The latest in this burgeoning series, Legends of the Dark Millennium: Genestealer Cults sees the welcome return of Peter Fehervari with his second Black Library novel after a three-year wait since his first, Fire Caste. Set on the troubled shrine world of Redemption, the coming of an insidious alien menace results in the rise of a strange religious sect in place of the planet’s previous defenders. When distant sect members make pilgrimage to the shrine world, instead of welcoming arms they’re met by harsh, paranoid guardsmen led by officers who treat the sect with deep suspicion.
Released to tie in with the new 40k Genestealer Cults rules and miniatures, this a relatively short but enjoyably complex and sinister novel from an author who’s known for his unconventional storytelling. Here he scatters a few familiar faces from his previous work into a collection of troubled, flawed characters who bring the sinister world of Redemption to life in a story that’s dark, twisty and at times genuinely chilling. Nobody in this story is a straight-up good guy, instead it’s all shades of grey from the close-mouthed, reluctant soldier Cross to the medicae, Ariken, who embraces life as a soldier under the tutelage of the decideldy creepy Captain Omazet. As for the members of the sect/cult – the eerie Spiral Dawn – well, they’re just downright sinister…but strangely sympathetic.
Cross and Ariken are the key characters, but Fehervari populates the story with a varied supporting cast, fleshing out both the suspicious, perhaps cursed guardsmen of the Black Flag and the members of the insidious Spiral Dawn. Most of these characters are driven by complex, at times unclear motivations, which helps give the story a strong sense of mystery alongside the uneasy tension that underpins the whole thing – there’s an inevitability to affairs that only ramps up as the book progresses. It’s a smart, engaging story that manages the difficult trick of working narratively while also fleshing out the workings of a Genestealer cult in a natural (if that’s the right word) manner.

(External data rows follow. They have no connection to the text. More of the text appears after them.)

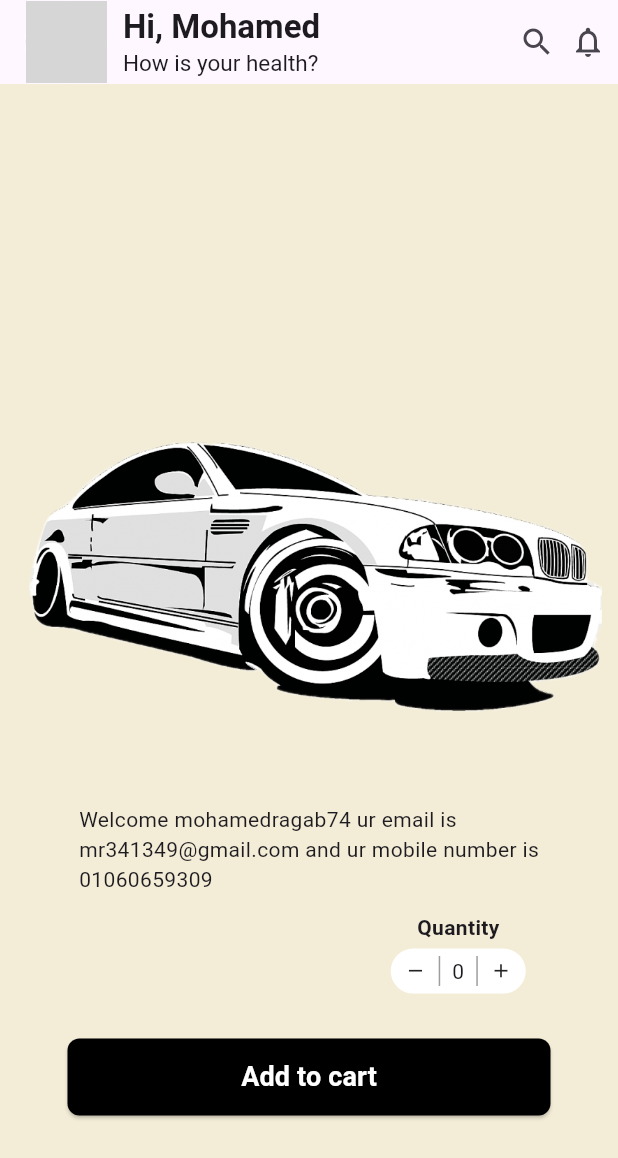
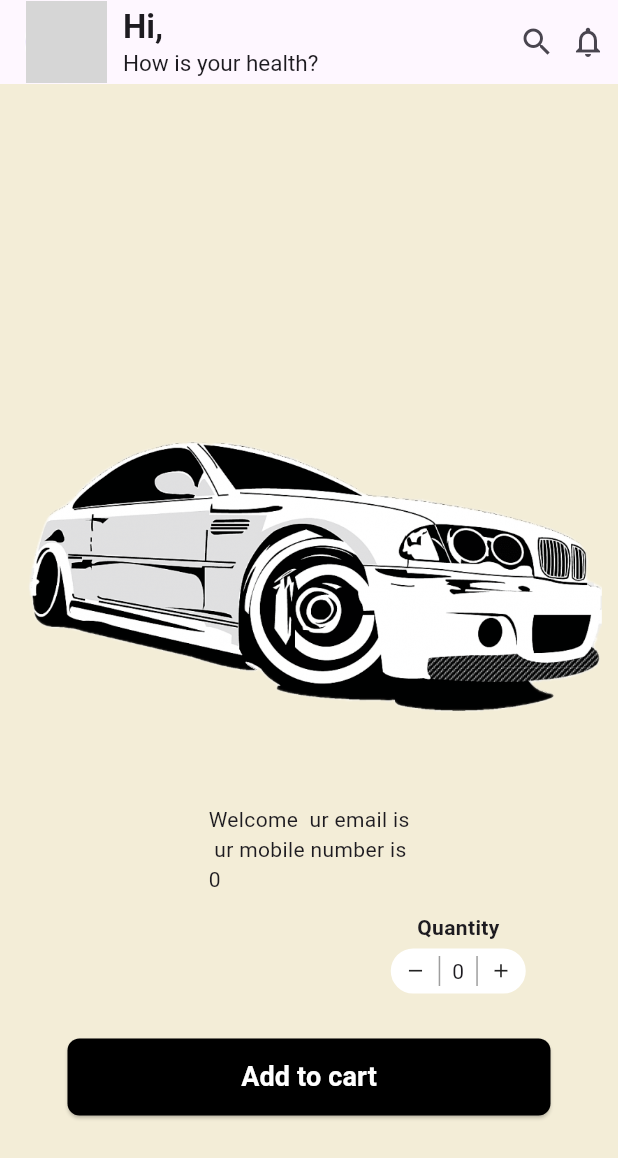
Before and after one commit to m7mdragab74/e36-bazaar, a Flutter app: the screen it shows after launch, after a tap on "Sign Up", on a phone screen of 412 x 824 dp. Shown: the top 1158 px of the screen. Run offline on Flutter 3.47's test engine with Material 3 defaults, Android fonts, the phone set to English and light mode, and no system bars; network calls fail; grey boxes are pictures that could not be loaded.

Commit message:
done add all provider methods

```diff
--- a/lib/model/e36_model.dart
+++ b/lib/model/e36_model.dart
@@ -1,34 +1,29 @@
 import 'package:flutter/material.dart';
 
 class E36Model extends ChangeNotifier {
-  late String name;
-  late String email;
-  late int phoneNumber;
-  late String password;
-  late String image;
+  String name = '';
+  String email = '';
+  String phoneNumber = '0';
+  String password = '';
+  String image = '';
   int counter = 0;
   nameNotifier() {
-    name;
     notifyListeners();
   }
 
   emailNotifier() {
-    email;
     notifyListeners();
   }
 
   phone() {
-    phoneNumber;
     notifyListeners();
   }
 
   passwordNotifier() {
-    password;
     notifyListeners();
   }
 
   imageNotifier() {
-    image;
     notifyListeners();
   }
 
--- a/lib/views/sign_up.dart
+++ b/lib/views/sign_up.dart
@@ -1,8 +1,10 @@
+import 'package:e36_bazzar/model/e36_model.dart';
 import 'package:e36_bazzar/views/welcome_page.dart';
 import 'package:e36_bazzar/widget/signup/agree_terms.dart';
 import 'package:e36_bazzar/widget/signup/custom_button.dart';
 import 'package:e36_bazzar/widget/signup/custom_text_field.dart';
 import 'package:flutter/material.dart';
+import 'package:provider/provider.dart';
 
 class SignUpPage extends StatelessWidget {
   const SignUpPage({
@@ -13,7 +15,9 @@ class SignUpPage extends StatelessWidget {
   Widget build(BuildContext context) {
     return Scaffold(
       backgroundColor: const Color(0xffF3EDD7),
-      body: Padding(
+      body: ListView(
+        children: [
+          Padding(
             padding: const EdgeInsets.all(20),
             child: Column(
               mainAxisAlignment: MainAxisAlignment.center,
@@ -31,26 +35,58 @@ class SignUpPage extends StatelessWidget {
                 const SizedBox(
                   height: 26,
                 ),
-            const CustomTextField(
+                Consumer<E36Model>(
+                  builder: (context, fullName, child) {
+                    return CustomTextField(
                       label: 'Full Name',
+                      onChange: (value) {
+                        fullName.name = value;
+                        fullName.nameNotifier();
+                      },
+                    );
+                  },
                 ),
                 const SizedBox(
                   height: 15,
                 ),
-            const CustomTextField(
+                Consumer<E36Model>(
+                  builder: (context, failEmail, child) {
+                    return CustomTextField(
                       label: 'Email',
+                      onChange: (value) {
+                        failEmail.email = value;
+                        failEmail.emailNotifier();
+                      },
+                    );
+                  },
                 ),
                 const SizedBox(
                   height: 15,
                 ),
-            const CustomTextField(
+                Consumer<E36Model>(
+                  builder: (context, failNumber, child) {
+                    return CustomTextField(
                       label: 'Mobile Number',
+                      onChange: (value) {
+                        failNumber.phoneNumber = value;
+                        failNumber.phone();
+                      },
+                    );
+                  },
                 ),
                 const SizedBox(
                   height: 15,
                 ),
-            const CustomTextField(
+                Consumer<E36Model>(
+                  builder: (context, imageUrl, child) {
+                    return CustomTextField(
                       label: 'Image Url',
+                      onChange: (value) {
+                        imageUrl.image = value;
+                        imageUrl.imageNotifier();
+                      },
+                    );
+                  },
                 ),
                 const SizedBox(
                   height: 15,
@@ -86,6 +122,8 @@ class SignUpPage extends StatelessWidget {
               ],
             ),
           ),
+        ],
+      ),
     );
   }
 }
--- a/lib/views/welcome_page.dart
+++ b/lib/views/welcome_page.dart
@@ -1,8 +1,10 @@
+import 'package:e36_bazzar/model/e36_model.dart';
 import 'package:e36_bazzar/views/details_page.dart';
 import 'package:e36_bazzar/widget/custom_app_bar.dart';
 import 'package:e36_bazzar/widget/custom_counter.dart';
 import 'package:e36_bazzar/widget/signup/custom_button.dart';
 import 'package:flutter/material.dart';
+import 'package:provider/provider.dart';
 
 class WelcomePage extends StatelessWidget {
   const WelcomePage({super.key});
@@ -21,12 +23,33 @@ class WelcomePage extends StatelessWidget {
             height: 400,
             width: 500,
           ),
-          const Column(
+          Column(
             crossAxisAlignment: CrossAxisAlignment.start,
             children: [
-              Text('Welcome mohamedragab74 ur email is'),
-              Text('mr341349@gmail.com and ur mobile number is'),
-              Text('01060659309'),
+              Consumer<E36Model>(
+                builder: (context, failName, child) {
+                  return Text(
+                    'Welcome ${failName.name} ur email is',
+                    style: const TextStyle(fontSize: 14),
+                  );
+                },
+              ),
+              Consumer<E36Model>(
+                builder: (context, failEmail, child) {
+                  return Text(
+                    '${failEmail.email} ur mobile number is',
+                    style: const TextStyle(fontSize: 14),
+                  );
+                },
+              ),
+              Consumer<E36Model>(
+                builder: (context, mobile, child) {
+                  return Text(
+                    '${mobile.phoneNumber}',
+                    style: const TextStyle(fontSize: 14),
+                  );
+                },
+              ),
             ],
           ),
           const SizedBox(
--- a/lib/widget/custom_app_bar.dart
+++ b/lib/widget/custom_app_bar.dart
@@ -1,4 +1,6 @@
+import 'package:e36_bazzar/model/e36_model.dart';
 import 'package:flutter/material.dart';
+import 'package:provider/provider.dart';
 
 class CustomAppBar extends StatelessWidget implements PreferredSizeWidget {
   const CustomAppBar({super.key});
@@ -9,7 +11,9 @@ class CustomAppBar extends StatelessWidget implements PreferredSizeWidget {
       automaticallyImplyLeading: false,
       title: Row(
         children: [
-          CircleAvatar(
+          Consumer<E36Model>(
+            builder: (context, image, child) {
+              return CircleAvatar(
                 radius: 28,
                 backgroundColor: Colors.transparent,
                 child: Container(
@@ -20,24 +24,31 @@ class CustomAppBar extends StatelessWidget implements PreferredSizeWidget {
                       width: 0.6,
                     ),
                   ),
-              child: const CircleAvatar(
+                  child: CircleAvatar(
                     radius: 27,
-                backgroundImage:
-                    NetworkImage("https://avatar.iran.liara.run/public/31"),
+                    backgroundImage: NetworkImage(image.image.isNotEmpty
+                        ? image.image
+                        : 'https://avatar.iran.liara.run/public/31'),
                   ),
                 ),
+              );
+            },
           ),
           const SizedBox(width: 10),
-          const Column(
+          Column(
             crossAxisAlignment: CrossAxisAlignment.start,
             children: [
-              Text(
-                'Hi, Mohamed',
-                style: TextStyle(
+              Consumer<E36Model>(
+                builder: (context, name, child) {
+                  return Text(
+                    'Hi, ${name.name}',
+                    style: const TextStyle(
                       fontWeight: FontWeight.bold,
                     ),
+                  );
+                },
               ),
-              Text(
+              const Text(
                 'How is your health?',
                 style: TextStyle(
                   fontSize: 15,
--- a/lib/widget/signup/custom_text_field.dart
+++ b/lib/widget/signup/custom_text_field.dart
@@ -7,16 +7,19 @@ class CustomTextField extends StatelessWidget {
     this.keyboardType = TextInputType.text,
     this.obscureText = false,
     this.icon,
+    this.onChange,
   });
 
   final String label;
   final TextInputType keyboardType;
   final bool obscureText;
   final Icon? icon;
+  final void Function(String)? onChange;
 
   @override
   Widget build(BuildContext context) {
     return TextField(
+      onChanged: onChange,
       keyboardType: keyboardType,
       obscureText: obscureText,
       decoration: InputDecoration(
```
Lines whose indentation alone changed are shown as unchanged.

Fehervari is clearly a talented author, but he truly excels at creating two things – a dark and sinister atmosphere, and complex, flawed characters. This book showcases both of those talents, rolled up with tantalising links to Fehervari’s other stories that hint at an untapped well of interconnected plots just waiting to be unleashed. Add to that a great sense of pace and a dark but beautiful sense of style, and the result is a fantastic book. The only downside is its length, which means you’re left wishing there had been more time to flesh out a few arcs which remain unfinished and begging to be explored further. While this sort of thing might not be to everyone’s tastes, Fehervari’s style is so fundamentally suited to the 40k universe it would be a tragedy not to see more from him.